By Carolyn Marnon – In what many residents felt was a bad move, the City Council voted 4-3 to sell the WABC building on Sims Avenue and Wayne Rd. to Paladino Realty Company. However, 5 votes in favor were required to approve the sale of city property. The sale had been pending for the last five months before it was finally brought before the council. Chris Sanders, Ryan Gabriel and Mayor Pro Tem Anthony Miller were the dissenting votes.
Mr. Paladino came before the city council to tell them of how he had acquired the building that now houses Michigan Works when the building was in disrepair. He fixed it, ran it as a garden shop and as the showroom for Lower Huron Cleaning Supplies for a number of years before selling the property to Michigan Works. Lower Huron Cleaning Supplies is still in Wayne, located at 5595 Treadwell. Although Mr. Paladino originally intended to use the WABC property as office space, he recently decided he would like to operate it as a special events center that could be rented while still having a small office space inside.
Mayor Pro Tem Miller commented that he would like to wait and see how the election on November 8 turns out, alluding to the possibility of the Regional Transit Authority millage passing; downtown Wayne is a proposed stop in the transit plan. Perhaps then Wayne could get a higher price for the property.
Councilman Gabriel proposed that the building not be sold, but some type of lease agreement be worked out. At the $150,000 that Mr. Paladino offered for the property, Councilman Gabriel commented that he might want to buy the property at that price.

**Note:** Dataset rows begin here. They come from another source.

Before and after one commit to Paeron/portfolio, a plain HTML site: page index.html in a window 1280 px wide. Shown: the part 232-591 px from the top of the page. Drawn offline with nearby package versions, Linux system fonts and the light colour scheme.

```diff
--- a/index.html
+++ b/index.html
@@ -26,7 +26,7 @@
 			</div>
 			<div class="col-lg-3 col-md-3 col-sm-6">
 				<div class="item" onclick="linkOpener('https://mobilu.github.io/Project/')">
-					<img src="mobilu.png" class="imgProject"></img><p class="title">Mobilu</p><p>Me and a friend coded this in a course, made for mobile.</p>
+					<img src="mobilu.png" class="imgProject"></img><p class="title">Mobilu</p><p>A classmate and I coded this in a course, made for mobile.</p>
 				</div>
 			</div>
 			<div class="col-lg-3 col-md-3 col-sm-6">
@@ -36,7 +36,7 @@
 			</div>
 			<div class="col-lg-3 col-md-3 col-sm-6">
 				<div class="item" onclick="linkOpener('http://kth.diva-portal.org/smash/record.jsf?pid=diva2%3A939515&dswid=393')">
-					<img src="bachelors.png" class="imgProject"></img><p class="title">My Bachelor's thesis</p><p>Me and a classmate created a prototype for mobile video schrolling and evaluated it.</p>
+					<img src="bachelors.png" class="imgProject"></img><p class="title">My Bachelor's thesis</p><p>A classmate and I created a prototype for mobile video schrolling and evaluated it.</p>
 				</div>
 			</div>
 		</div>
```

Councilman Tom Porter pointed out that back in 2010, there was talk that the building was going to be sold. Nothing ever happened. Six years later, it is still for sale. Someone has now offered $150,000 to buy the building and get it on the city’s tax rolls.

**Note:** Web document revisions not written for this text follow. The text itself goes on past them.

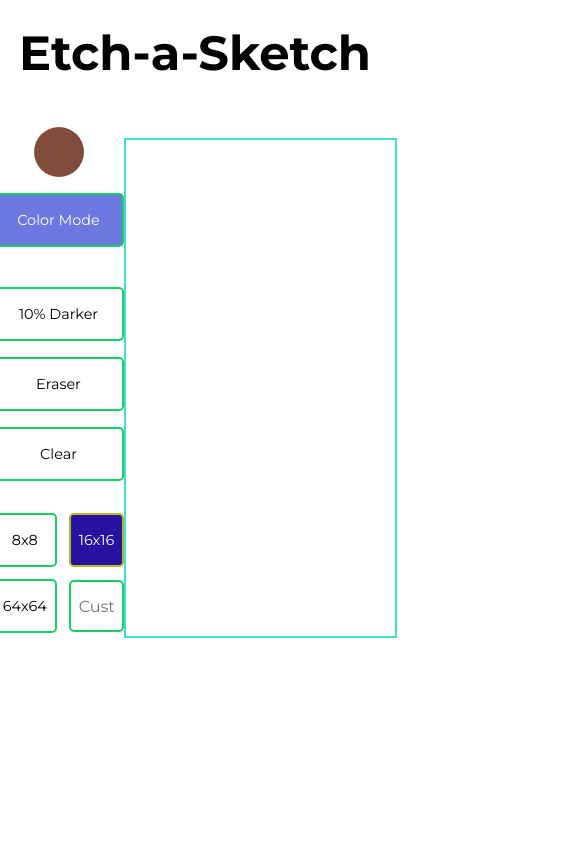
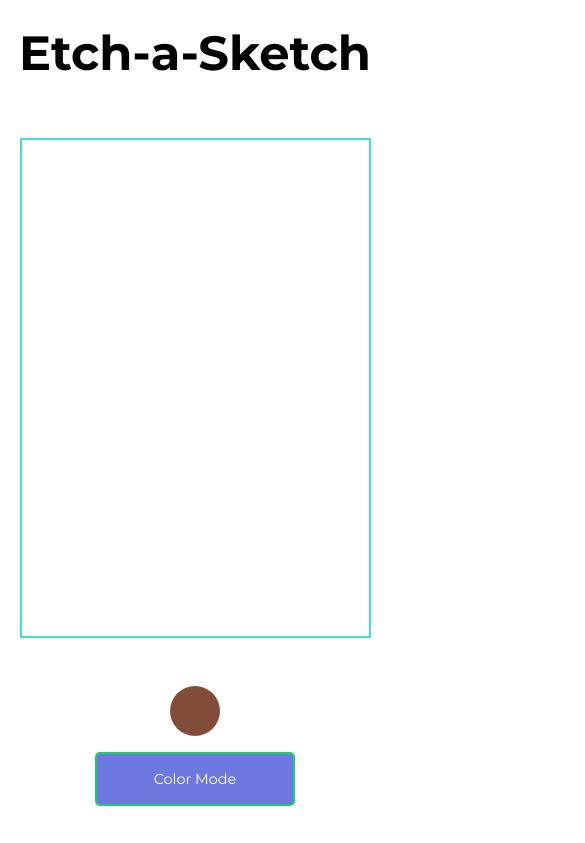
Before and after one commit to Ralatcode/Etch-a-sketch, a plain HTML site: page index.html in a window 390 px wide. Shown: the top 843 px of the page, 585 px wide, since content can reach past the window. Drawn offline with Linux system fonts and the light colour scheme.

Commit message:
fixed mobile layout

```diff
--- a/style.css
+++ b/style.css
@@ -154,3 +154,16 @@ input[type=number] {
 #eraser.on {
     background-color: #1b8d4b3d;
 }
+
+/* mobile layout */
+
+@media (max-width: 600px) {
+    .sketch {
+        flex-direction: column-reverse;
+        gap: 2rem;
+    }
+
+    .container {
+        width: 90vw;
+    }
+}
```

Commenting on Facebook’s Wayne Neighbors Discussion Board, Jamie Lyn Stanton said, “When you hear the city is hurting for money and then something like this happens, you’ve just got to shake your head.”
“If we don’t get the rail stop, then they shut down a sale that got a city-owned property on the tax books and a perfectly good property to be used,” said Kelly Staley.
Cynthia McClure stated, “They turned down $150,000 and yearly taxes of over $6,000, not to mention no longer having to pay maintenance costs of electric, water, gas, etc. They think they can get more. Really? Have buyers been knocking on the door for the last 6 years? Are we (the City) in such good financial shape that we can wait until a better deal comes along? The City should not be in the business of real estate speculation. We have enough vacant buildings, why turn down an opportunity to fill one? People, Pride and Progress? I think not!”
Alan Bogenschutz said, “I don’t know. Sell while you can because we have heard about a rail thing before and how did that work out for us? Hello parking structure…
“It sounds like a complete flushing of the toilet needs to be done with our elected officials. Now is not the time to have personal agendas. We have a city to get back up and running!” proclaimed David Koester II.
Former councilman Skip Monit agreed with Mrs. McClure. “We need to accept any decent offer. My experience is that hoping for the better deal costs the city money, and another offer will likely never come.”